#### EXERCISE DATA:
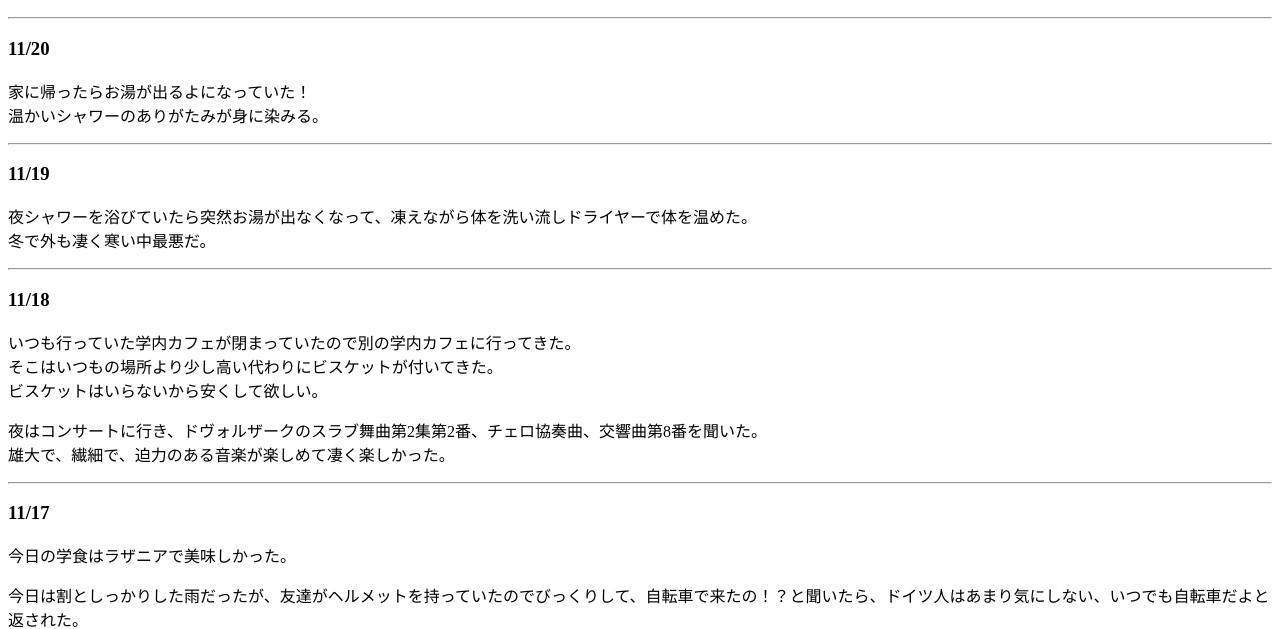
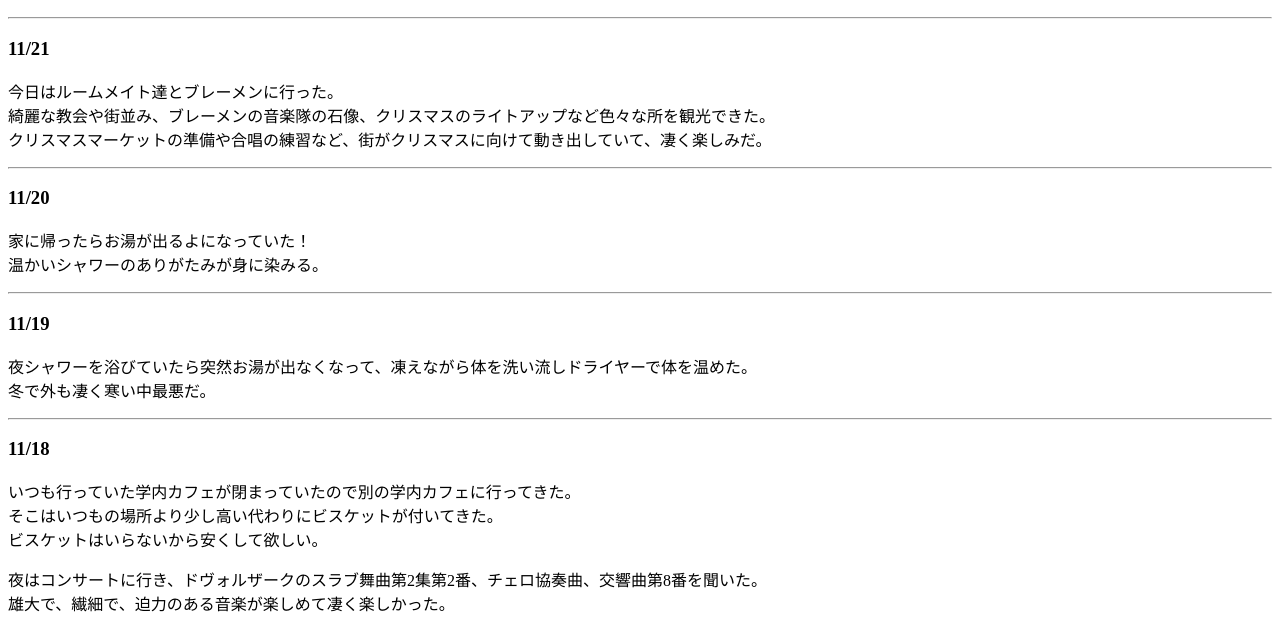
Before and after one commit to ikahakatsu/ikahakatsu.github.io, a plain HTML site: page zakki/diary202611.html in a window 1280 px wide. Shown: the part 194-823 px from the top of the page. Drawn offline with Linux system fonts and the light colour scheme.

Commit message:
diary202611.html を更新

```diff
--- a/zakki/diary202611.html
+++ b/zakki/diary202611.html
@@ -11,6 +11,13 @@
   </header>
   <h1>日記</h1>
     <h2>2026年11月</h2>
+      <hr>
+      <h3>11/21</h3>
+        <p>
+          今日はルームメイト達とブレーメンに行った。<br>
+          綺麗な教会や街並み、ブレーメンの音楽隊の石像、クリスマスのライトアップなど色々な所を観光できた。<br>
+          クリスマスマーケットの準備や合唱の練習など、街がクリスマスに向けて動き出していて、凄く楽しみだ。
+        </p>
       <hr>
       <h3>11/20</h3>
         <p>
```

==

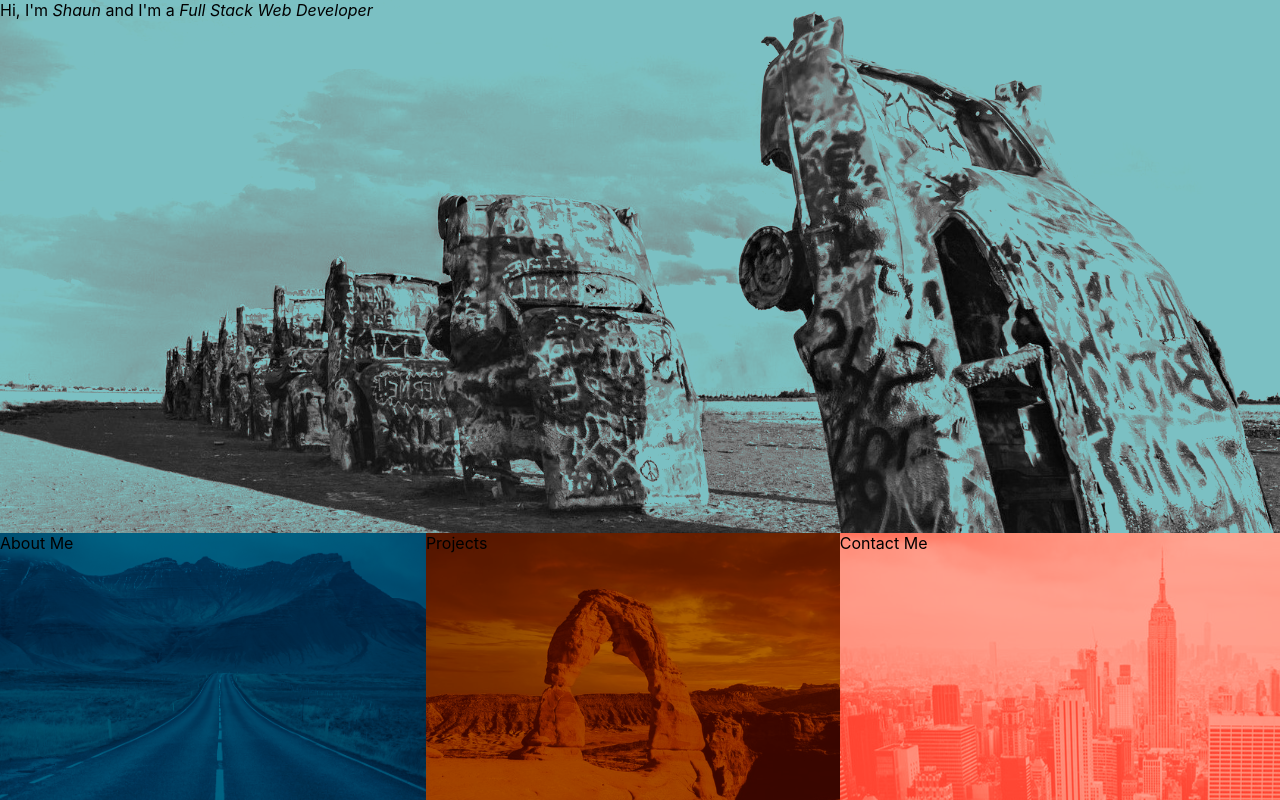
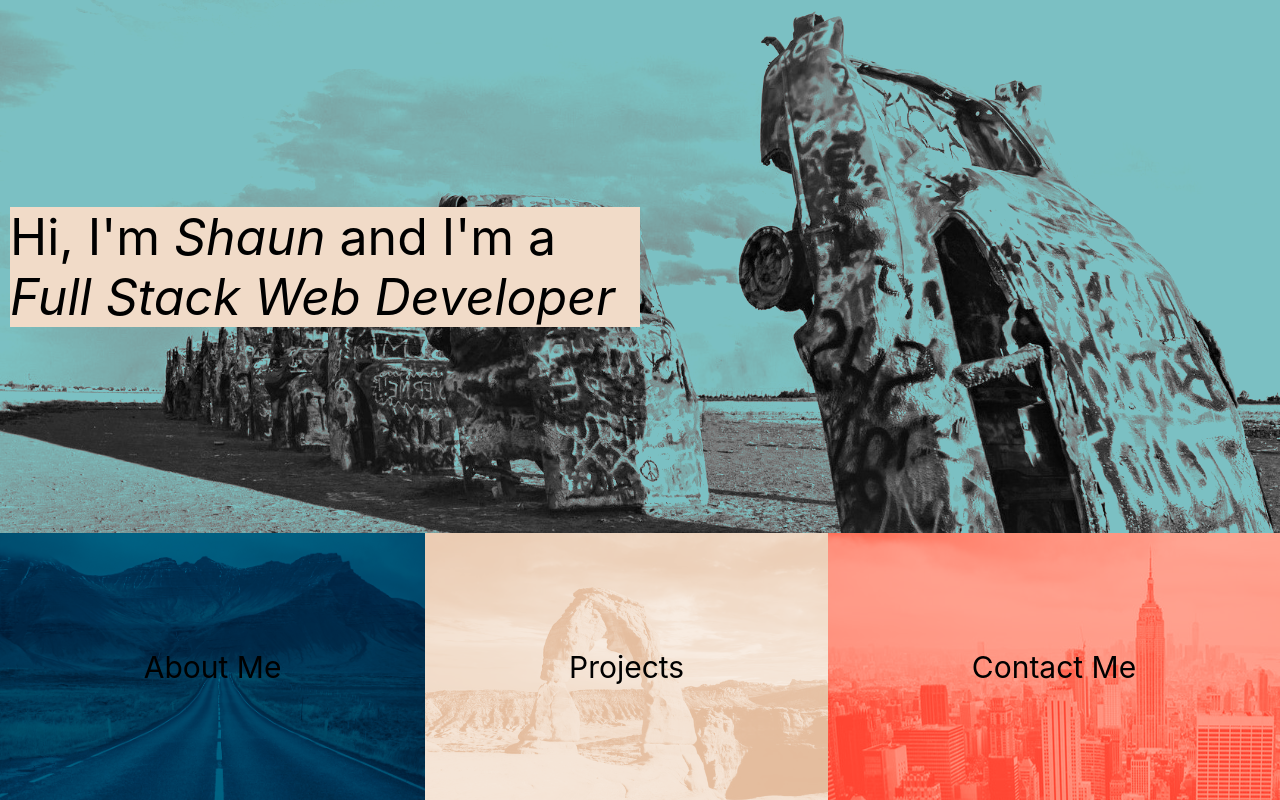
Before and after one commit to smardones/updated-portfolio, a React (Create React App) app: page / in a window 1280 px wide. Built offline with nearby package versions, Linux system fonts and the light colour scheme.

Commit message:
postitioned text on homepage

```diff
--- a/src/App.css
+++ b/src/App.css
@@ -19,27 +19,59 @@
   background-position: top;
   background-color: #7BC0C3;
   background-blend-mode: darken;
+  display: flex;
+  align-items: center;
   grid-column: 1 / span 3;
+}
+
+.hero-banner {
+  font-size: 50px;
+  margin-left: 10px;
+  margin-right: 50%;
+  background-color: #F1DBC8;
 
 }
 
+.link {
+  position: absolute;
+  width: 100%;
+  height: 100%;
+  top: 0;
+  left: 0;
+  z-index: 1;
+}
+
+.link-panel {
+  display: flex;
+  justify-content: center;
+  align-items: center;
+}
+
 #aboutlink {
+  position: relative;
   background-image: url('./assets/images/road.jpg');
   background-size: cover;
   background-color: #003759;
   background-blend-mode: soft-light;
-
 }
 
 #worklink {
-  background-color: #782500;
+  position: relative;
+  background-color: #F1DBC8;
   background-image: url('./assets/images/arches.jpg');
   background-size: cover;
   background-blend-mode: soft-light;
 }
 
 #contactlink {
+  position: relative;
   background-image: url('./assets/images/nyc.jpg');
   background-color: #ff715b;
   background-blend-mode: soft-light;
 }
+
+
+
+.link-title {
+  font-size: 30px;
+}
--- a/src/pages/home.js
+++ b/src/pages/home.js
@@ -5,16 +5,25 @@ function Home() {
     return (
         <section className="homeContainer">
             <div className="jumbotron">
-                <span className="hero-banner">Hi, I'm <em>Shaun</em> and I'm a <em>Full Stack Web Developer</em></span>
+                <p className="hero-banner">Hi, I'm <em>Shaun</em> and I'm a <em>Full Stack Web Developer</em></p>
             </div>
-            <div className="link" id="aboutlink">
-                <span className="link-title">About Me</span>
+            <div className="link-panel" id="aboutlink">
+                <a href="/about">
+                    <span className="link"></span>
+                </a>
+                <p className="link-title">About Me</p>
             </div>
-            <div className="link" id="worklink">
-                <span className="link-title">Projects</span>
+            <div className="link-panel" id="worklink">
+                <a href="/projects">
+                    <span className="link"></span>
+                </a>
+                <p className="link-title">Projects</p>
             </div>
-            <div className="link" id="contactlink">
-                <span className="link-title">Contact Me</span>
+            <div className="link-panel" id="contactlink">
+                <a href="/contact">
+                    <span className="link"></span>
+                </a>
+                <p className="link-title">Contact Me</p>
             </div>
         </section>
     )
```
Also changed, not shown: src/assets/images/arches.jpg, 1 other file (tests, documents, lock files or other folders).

#### EXERCISE AIM:
Considering the entries above, how many lines contain "href"? Give that number with nothing else.

#### YOUR RESPONSE:
3